Remind them to go back to the simple routines, like making themselves coffee. Urge them to form a routine around the most ordinary tasks that can help them cope and feel normal again.
Let your friends know that they still have friends and family while going through a tough time. Feel free to tell them how you can help them.
This may also be your cue to invite them to build with the church community–people who will encourage them and remind them of who they are in Christ.
Now is an excellent time to do something with your friend that you’ve always meant to do, but didn't have the time to.
Give their living room a makeover. Declutter your friend's closet. Volunteer for an advocacy. Sign up for a course online. Start a fitness routine.
Sometimes, giving all you've got to a relationship, a dream, or a season can be pretty overwhelming. When you lose that, it makes you feel vulnerable. But it can also be a time for deeper things–a deeper understanding of God and of yourself. It can also be a time for new things–a fresh perspective, new connections, new dreams, and new experiences.
Suppose your friend is still feeling miserable after time passes from the loss of the relationship, don't hesitate to encourage them to seek professional help. It helps to analyze what is bothering them and get to the bottom of it, so that change can happen to their behavior and their response to the whole situation.
As we draw near to Jesus and as we listen to His voice, He binds up our broken hearts and all the things that have caused us distress and heartbreaks in our lives. He wants to come and heal us because He is a healing God.
Whether in this life or in the next, one thing is certain, wholeness and complete healing will come. Heartbreak is not the end of your story.

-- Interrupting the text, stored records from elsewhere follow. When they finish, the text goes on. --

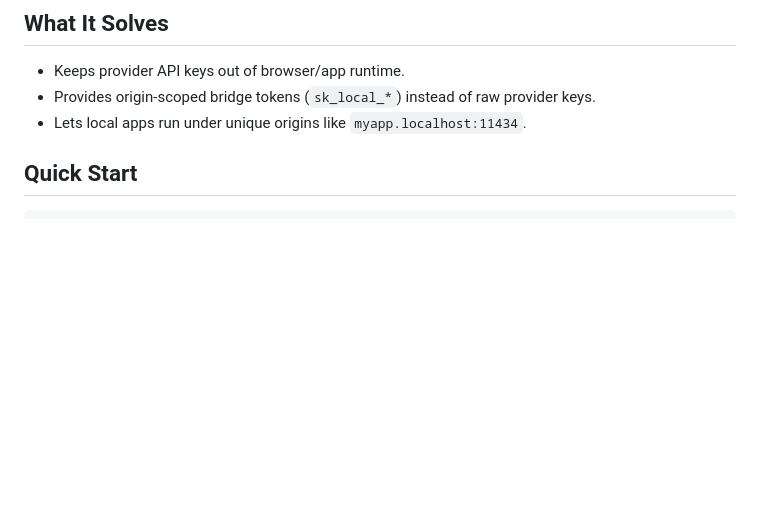
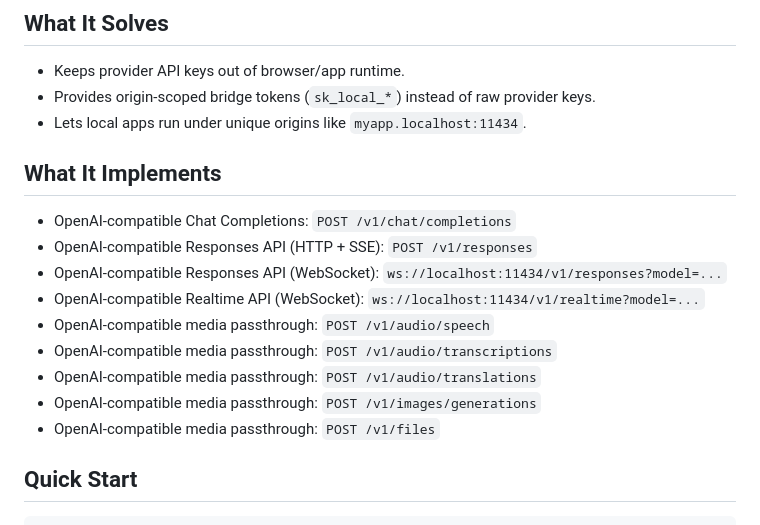
Before and after one commit to donpark/hostless, a Markdown page: README.md, the part around the change. Drawn GitHub-style; blank space fills up the shorter version.

Commit message:
list APIs supported by hostless

```diff
--- a/README.md
+++ b/README.md
@@ -10,6 +10,19 @@ Hostless is a local AI proxy and local reverse proxy.
 - Keeps provider API keys out of browser/app runtime.
 - Provides origin-scoped bridge tokens (`sk_local_*`) instead of raw provider keys.
 - Lets local apps run under unique origins like `myapp.localhost:11434`.
+
+## What It Implements
+
+- OpenAI-compatible Chat Completions: `POST /v1/chat/completions`
+- OpenAI-compatible Responses API (HTTP + SSE): `POST /v1/responses`
+- OpenAI-compatible Responses API (WebSocket): `ws://localhost:11434/v1/responses?model=...`
+- OpenAI-compatible Realtime API (WebSocket): `ws://localhost:11434/v1/realtime?model=...`
+- OpenAI-compatible media passthrough: `POST /v1/audio/speech`
+- OpenAI-compatible media passthrough: `POST /v1/audio/transcriptions`
+- OpenAI-compatible media passthrough: `POST /v1/audio/translations`
+- OpenAI-compatible media passthrough: `POST /v1/images/generations`
+- OpenAI-compatible media passthrough: `POST /v1/files`
+
 
 ## Quick Start
 
```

"There is no pit so deep, that God's love is not deeper still." —Corrie Ten Boom
The pandemic was a time of isolation and disconnection, but it was also the time when we started to truly appreciate deep, intimate relationships. In this article, a student shares how her longing for deep, spiritual friendships was fulfilled, even in seclusion.

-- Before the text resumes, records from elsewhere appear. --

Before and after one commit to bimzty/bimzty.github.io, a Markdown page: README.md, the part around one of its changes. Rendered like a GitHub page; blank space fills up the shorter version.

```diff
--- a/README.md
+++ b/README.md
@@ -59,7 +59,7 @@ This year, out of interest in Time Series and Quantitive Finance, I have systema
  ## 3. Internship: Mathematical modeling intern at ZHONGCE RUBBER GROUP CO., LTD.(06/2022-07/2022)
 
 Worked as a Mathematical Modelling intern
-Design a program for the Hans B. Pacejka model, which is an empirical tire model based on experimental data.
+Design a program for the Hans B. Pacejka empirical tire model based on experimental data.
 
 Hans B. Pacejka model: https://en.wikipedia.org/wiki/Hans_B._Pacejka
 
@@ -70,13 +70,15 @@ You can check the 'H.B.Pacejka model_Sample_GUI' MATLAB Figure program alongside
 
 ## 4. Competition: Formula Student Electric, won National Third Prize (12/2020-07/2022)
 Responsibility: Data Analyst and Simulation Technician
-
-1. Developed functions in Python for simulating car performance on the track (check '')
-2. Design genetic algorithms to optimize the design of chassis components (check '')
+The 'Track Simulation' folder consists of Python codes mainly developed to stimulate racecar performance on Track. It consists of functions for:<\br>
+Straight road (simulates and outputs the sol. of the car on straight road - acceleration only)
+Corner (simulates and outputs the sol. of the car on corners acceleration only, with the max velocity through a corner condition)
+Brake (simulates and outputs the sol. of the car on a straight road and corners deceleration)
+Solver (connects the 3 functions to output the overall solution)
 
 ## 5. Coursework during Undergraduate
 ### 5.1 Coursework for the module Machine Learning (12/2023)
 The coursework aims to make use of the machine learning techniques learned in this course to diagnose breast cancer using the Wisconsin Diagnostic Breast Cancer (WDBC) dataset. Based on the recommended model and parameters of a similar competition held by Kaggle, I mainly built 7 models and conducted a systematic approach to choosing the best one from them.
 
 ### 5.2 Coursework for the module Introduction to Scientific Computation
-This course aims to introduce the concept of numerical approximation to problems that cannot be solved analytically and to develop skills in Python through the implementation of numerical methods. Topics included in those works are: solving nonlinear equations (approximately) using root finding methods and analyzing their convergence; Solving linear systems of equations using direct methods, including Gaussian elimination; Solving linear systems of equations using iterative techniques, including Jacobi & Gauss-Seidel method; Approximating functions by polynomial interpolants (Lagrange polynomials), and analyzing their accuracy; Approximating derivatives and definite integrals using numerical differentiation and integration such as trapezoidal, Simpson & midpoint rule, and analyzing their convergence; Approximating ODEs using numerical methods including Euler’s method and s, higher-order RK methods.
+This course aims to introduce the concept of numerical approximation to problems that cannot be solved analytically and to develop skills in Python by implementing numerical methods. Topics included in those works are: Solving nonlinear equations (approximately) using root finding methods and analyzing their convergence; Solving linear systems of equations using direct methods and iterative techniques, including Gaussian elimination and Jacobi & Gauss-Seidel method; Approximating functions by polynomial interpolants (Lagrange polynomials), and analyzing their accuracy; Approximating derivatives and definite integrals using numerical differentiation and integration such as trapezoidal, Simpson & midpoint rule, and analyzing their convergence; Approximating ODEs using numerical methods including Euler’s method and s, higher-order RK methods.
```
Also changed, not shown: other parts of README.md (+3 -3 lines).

We’ve all been hurt in relationships at some point. And because of relational hurts, our tendency is to cut off connections, withdraw from people, and try to heal in isolation. But is this really the most effective way? How can we truly heal from relational hurts?
In this article, a zoomer (someone from Generation Z) shares some things he learned from his dad when he was still learning to bike. These biking lessons became life lessons that helped him pursue God’s calling no matter what new experiences come his way.